Data records:
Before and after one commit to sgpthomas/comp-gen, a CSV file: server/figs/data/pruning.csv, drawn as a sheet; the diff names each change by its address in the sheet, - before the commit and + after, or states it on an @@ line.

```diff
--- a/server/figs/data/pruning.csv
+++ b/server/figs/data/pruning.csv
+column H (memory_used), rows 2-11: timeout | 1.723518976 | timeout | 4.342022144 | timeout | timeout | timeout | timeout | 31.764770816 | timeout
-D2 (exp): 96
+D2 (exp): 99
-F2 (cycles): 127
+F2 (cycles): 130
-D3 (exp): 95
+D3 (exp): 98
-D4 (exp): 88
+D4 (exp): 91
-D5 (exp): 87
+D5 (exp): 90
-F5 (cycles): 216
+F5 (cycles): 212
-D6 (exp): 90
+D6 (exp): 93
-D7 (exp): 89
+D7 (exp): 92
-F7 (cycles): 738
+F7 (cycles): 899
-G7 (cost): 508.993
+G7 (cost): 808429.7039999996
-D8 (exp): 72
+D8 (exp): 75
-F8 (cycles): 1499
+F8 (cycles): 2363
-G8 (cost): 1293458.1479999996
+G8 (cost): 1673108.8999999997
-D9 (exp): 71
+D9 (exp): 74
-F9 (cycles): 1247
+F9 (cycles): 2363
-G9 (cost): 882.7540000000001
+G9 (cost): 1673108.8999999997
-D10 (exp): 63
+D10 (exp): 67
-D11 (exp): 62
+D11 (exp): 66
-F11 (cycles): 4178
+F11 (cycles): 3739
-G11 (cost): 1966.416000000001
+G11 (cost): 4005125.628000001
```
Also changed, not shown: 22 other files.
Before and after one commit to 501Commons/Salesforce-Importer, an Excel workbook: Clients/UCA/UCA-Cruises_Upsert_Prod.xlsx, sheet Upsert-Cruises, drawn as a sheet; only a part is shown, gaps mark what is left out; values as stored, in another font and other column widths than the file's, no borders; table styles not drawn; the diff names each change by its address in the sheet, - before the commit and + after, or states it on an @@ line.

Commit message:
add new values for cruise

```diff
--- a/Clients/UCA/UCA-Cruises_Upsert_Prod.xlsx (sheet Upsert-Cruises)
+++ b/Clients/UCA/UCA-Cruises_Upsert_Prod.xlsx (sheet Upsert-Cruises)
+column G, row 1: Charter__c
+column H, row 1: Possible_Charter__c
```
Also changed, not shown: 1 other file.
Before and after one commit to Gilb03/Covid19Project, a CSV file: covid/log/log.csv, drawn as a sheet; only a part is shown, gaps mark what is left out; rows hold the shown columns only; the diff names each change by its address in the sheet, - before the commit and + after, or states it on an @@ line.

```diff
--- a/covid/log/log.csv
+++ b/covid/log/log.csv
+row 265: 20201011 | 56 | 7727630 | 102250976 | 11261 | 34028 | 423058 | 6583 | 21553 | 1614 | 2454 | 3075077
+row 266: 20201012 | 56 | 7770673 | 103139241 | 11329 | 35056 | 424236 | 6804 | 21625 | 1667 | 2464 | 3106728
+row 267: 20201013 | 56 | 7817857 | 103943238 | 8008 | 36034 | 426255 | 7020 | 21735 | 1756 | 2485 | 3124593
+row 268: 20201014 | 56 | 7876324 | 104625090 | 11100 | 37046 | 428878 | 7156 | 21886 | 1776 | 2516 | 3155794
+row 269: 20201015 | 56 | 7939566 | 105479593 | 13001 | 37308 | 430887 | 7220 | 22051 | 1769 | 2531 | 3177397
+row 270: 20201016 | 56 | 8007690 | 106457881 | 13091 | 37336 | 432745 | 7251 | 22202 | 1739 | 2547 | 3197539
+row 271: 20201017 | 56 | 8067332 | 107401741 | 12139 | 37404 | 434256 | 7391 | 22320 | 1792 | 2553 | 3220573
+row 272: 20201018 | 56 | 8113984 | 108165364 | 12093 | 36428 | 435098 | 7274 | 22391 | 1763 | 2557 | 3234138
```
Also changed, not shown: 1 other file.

▸ Assignment
Copy every record above exactly as it is.

▸ Exercise solution
Before and after one commit to sgpthomas/comp-gen, a CSV file: server/figs/data/pruning.csv, drawn as a sheet; the diff names each change by its address in the sheet, - before the commit and + after, or states it on an @@ line.

```diff
--- a/server/figs/data/pruning.csv
+++ b/server/figs/data/pruning.csv
+column H (memory_used), rows 2-11: timeout | 1.723518976 | timeout | 4.342022144 | timeout | timeout | timeout | timeout | 31.764770816 | timeout
-D2 (exp): 96
+D2 (exp): 99
-F2 (cycles): 127
+F2 (cycles): 130
-D3 (exp): 95
+D3 (exp): 98
-D4 (exp): 88
+D4 (exp): 91
-D5 (exp): 87
+D5 (exp): 90
-F5 (cycles): 216
+F5 (cycles): 212
-D6 (exp): 90
+D6 (exp): 93
-D7 (exp): 89
+D7 (exp): 92
-F7 (cycles): 738
+F7 (cycles): 899
-G7 (cost): 508.993
+G7 (cost): 808429.7039999996
-D8 (exp): 72
+D8 (exp): 75
-F8 (cycles): 1499
+F8 (cycles): 2363
-G8 (cost): 1293458.1479999996
+G8 (cost): 1673108.8999999997
-D9 (exp): 71
+D9 (exp): 74
-F9 (cycles): 1247
+F9 (cycles): 2363
-G9 (cost): 882.7540000000001
+G9 (cost): 1673108.8999999997
-D10 (exp): 63
+D10 (exp): 67
-D11 (exp): 62
+D11 (exp): 66
-F11 (cycles): 4178
+F11 (cycles): 3739
-G11 (cost): 1966.416000000001
+G11 (cost): 4005125.628000001
```
Also changed, not shown: 22 other files.
Before and after one commit to 501Commons/Salesforce-Importer, an Excel workbook: Clients/UCA/UCA-Cruises_Upsert_Prod.xlsx, sheet Upsert-Cruises, drawn as a sheet; only a part is shown, gaps mark what is left out; values as stored, in another font and other column widths than the file's, no borders; table styles not drawn; the diff names each change by its address in the sheet, - before the commit and + after, or states it on an @@ line.

Commit message:
add new values for cruise

```diff
--- a/Clients/UCA/UCA-Cruises_Upsert_Prod.xlsx (sheet Upsert-Cruises)
+++ b/Clients/UCA/UCA-Cruises_Upsert_Prod.xlsx (sheet Upsert-Cruises)
+column G, row 1: Charter__c
+column H, row 1: Possible_Charter__c
```
Also changed, not shown: 1 other file.
Before and after one commit to Gilb03/Covid19Project, a CSV file: covid/log/log.csv, drawn as a sheet; only a part is shown, gaps mark what is left out; rows hold the shown columns only; the diff names each change by its address in the sheet, - before the commit and + after, or states it on an @@ line.

```diff
--- a/covid/log/log.csv
+++ b/covid/log/log.csv
+row 265: 20201011 | 56 | 7727630 | 102250976 | 11261 | 34028 | 423058 | 6583 | 21553 | 1614 | 2454 | 3075077
+row 266: 20201012 | 56 | 7770673 | 103139241 | 11329 | 35056 | 424236 | 6804 | 21625 | 1667 | 2464 | 3106728
+row 267: 20201013 | 56 | 7817857 | 103943238 | 8008 | 36034 | 426255 | 7020 | 21735 | 1756 | 2485 | 3124593
+row 268: 20201014 | 56 | 7876324 | 104625090 | 11100 | 37046 | 428878 | 7156 | 21886 | 1776 | 2516 | 3155794
+row 269: 20201015 | 56 | 7939566 | 105479593 | 13001 | 37308 | 430887 | 7220 | 22051 | 1769 | 2531 | 3177397
+row 270: 20201016 | 56 | 8007690 | 106457881 | 13091 | 37336 | 432745 | 7251 | 22202 | 1739 | 2547 | 3197539
+row 271: 20201017 | 56 | 8067332 | 107401741 | 12139 | 37404 | 434256 | 7391 | 22320 | 1792 | 2553 | 3220573
+row 272: 20201018 | 56 | 8113984 | 108165364 | 12093 | 36428 | 435098 | 7274 | 22391 | 1763 | 2557 | 3234138
```
Also changed, not shown: 1 other file.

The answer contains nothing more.